What Is The Point Of Defined Terms, If The Legislature Fails To Recognize Them?

Chapter 1 of the General Corporation Law includes numerous defined terms, including "corporation", "domestic corporation", and "foreign corporation".  Having taken care to define these terms, however, the legislature ocasionally seems to have forgotten that they exist.  An example of this legislative amnesia can be found in Section 408.

As originally enacted, Section 408 authorized a "corporation" to adopt and carry out stock purchase and stock option plans.  Because "corporation" is defined in Section 162 as a corporation organized under the GCL, or subject to the GCL pursuant to Section 102(a), the statute did not purport to authorize foreign corporations (defined in Section 171) to adopt such plans.  This made sense because a foreign corporation's authority to adopt and carry out such plans is properly the subject of the law of the jurisdiction in which the foreign corporation was incorporated.

There was a problem with Section 408, however, and that was that two provisions of the Labor Code (§ 406 & § 407) arguably made these plans illegal for all employers in California, domestic or foreign.  Eventually, the legislature amended Section 408 by adding a new subdivision (c) that declaring Labor Code Sections 406 and 407 inapplicable to shares issued by any foreign or domestic corporation when issued to:

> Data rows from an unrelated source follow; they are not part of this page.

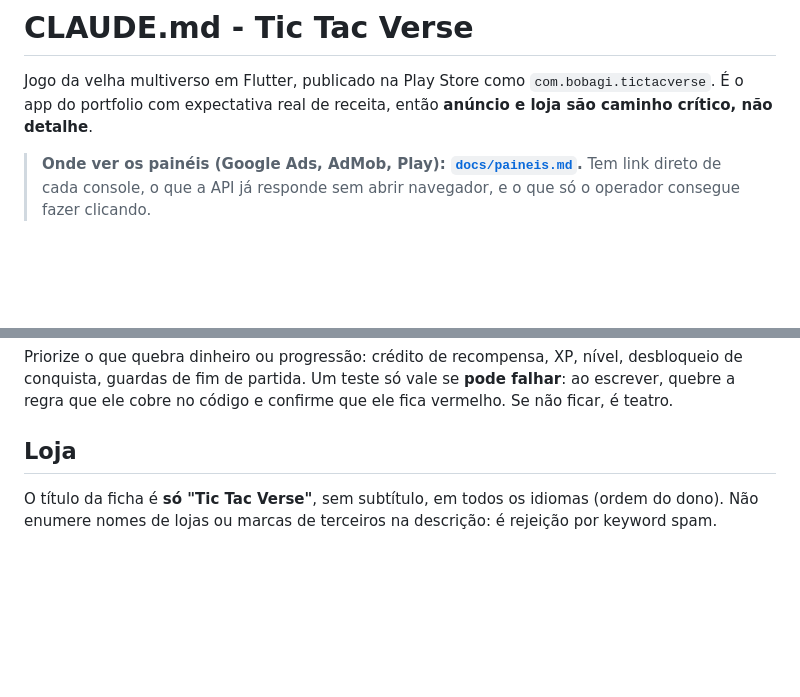
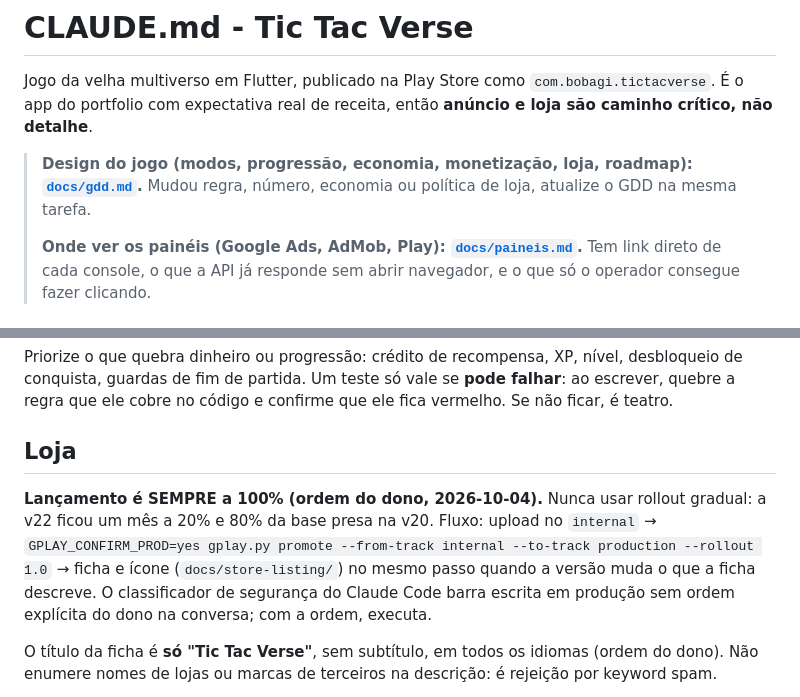
Before and after one commit to Bobagi/tictacverse, a Markdown page: CLAUDE.md, 2 parts joined by grey strips. GitHub-like rendering; blank space fills up the shorter version.

```diff
--- a/CLAUDE.md
+++ b/CLAUDE.md
@@ -4,6 +4,10 @@ Jogo da velha multiverso em Flutter, publicado na Play Store como
 `com.bobagi.tictacverse`. É o app do portfolio com expectativa real de receita,
 então **anúncio e loja são caminho crítico, não detalhe**.
 
+> **Design do jogo (modos, progressão, economia, monetização, loja, roadmap):
+> [`docs/gdd.md`](docs/gdd.md).** Mudou regra, número, economia ou política de loja,
+> atualize o GDD na mesma tarefa.
+>
 > **Onde ver os painéis (Google Ads, AdMob, Play): [`docs/paineis.md`](docs/paineis.md).**
 > Tem link direto de cada console, o que a API já responde sem abrir navegador,
 > e o que só o operador consegue fazer clicando.
@@ -220,6 +224,14 @@ fica vermelho. Se não ficar, é teatro.
 
 ## Loja
 
+**Lançamento é SEMPRE a 100% (ordem do dono, 2026-10-04).** Nunca usar rollout
+gradual: a v22 ficou um mês a 20% e 80% da base presa na v20. Fluxo: upload no
+`internal` → `GPLAY_CONFIRM_PROD=yes gplay.py promote --from-track internal
+--to-track production --rollout 1.0` → ficha e ícone (`docs/store-listing/`) no
+mesmo passo quando a versão muda o que a ficha descreve. O classificador de
+segurança do Claude Code barra escrita em produção sem ordem explícita do dono
+na conversa; com a ordem, executa.
+
 O título da ficha é **só "Tic Tac Verse"**, sem subtítulo, em todos os idiomas
 (ordem do dono). Não enumere nomes de lojas ou marcas de terceiros na descrição:
 é rejeição por keyword spam.
```
Also changed, not shown: docs/gdd.md (added, +237 -0 lines).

"(1) Any employee of the corporation or of any parent or subsidiary thereof, pursuant to a stock purchase plan or agreement or stock option plan or agreement provided for in subdivision (a).

(2) In any transaction in connection with securing employment, to a person who is or is about to become an officer of the corporation or of any parent or subsidiary thereof."

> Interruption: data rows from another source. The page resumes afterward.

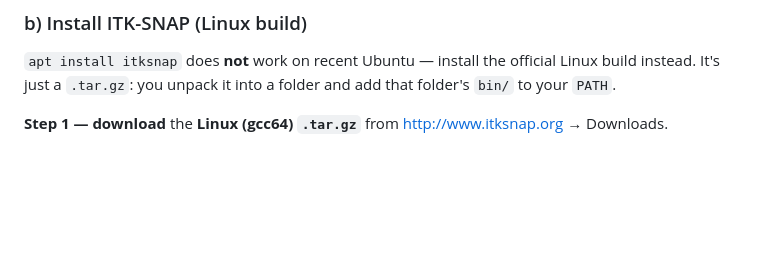
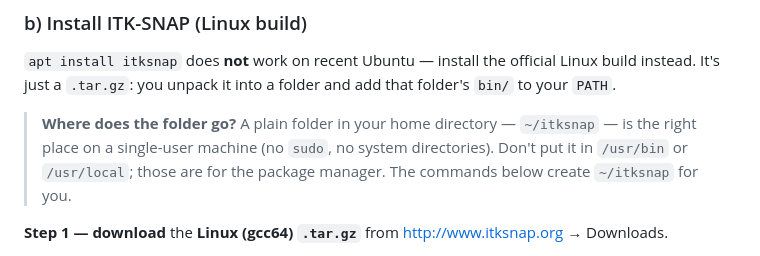
Before and after one commit to Gregory-Schwing-MD-PhD/CTSpinoPelvic1K, a Markdown page: REVIEWERS_LINUX.md, the part around the change. Rendered like a GitHub page; blank space fills up the shorter version.

Commit message:
reviewers(linux): say plainly where the ITK-SNAP folder goes (~/itksnap, not /usr)
Co-Authored-By: Claude Opus 4.7 (1M context) <noreply@anthropic.com>

```diff
--- a/REVIEWERS_LINUX.md
+++ b/REVIEWERS_LINUX.md
@@ -39,6 +39,11 @@ python3 -m pip install requests huggingface_hub numpy nibabel
 `apt install itksnap` does **not** work on recent Ubuntu — install the official
 Linux build instead. It's just a `.tar.gz`: you unpack it into a folder and add
 that folder's `bin/` to your `PATH`.
+
+> **Where does the folder go?** A plain folder in your home directory —
+> `~/itksnap` — is the right place on a single-user machine (no `sudo`, no
+> system directories). Don't put it in `/usr/bin` or `/usr/local`; those are for
+> the package manager. The commands below create `~/itksnap` for you.
 
 **Step 1 — download** the **Linux (gcc64) `.tar.gz`** from
 <http://www.itksnap.org> → Downloads.
```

Cal. Stats. 1982, ch. 266 § 1.  The legislature obviously forgot that "corporation" does not include "foreign corporations".  If read literally, Section 408(c) benefits only corporations, as defined, even though the legislature obviously intended the statute to apply to foreign corporations.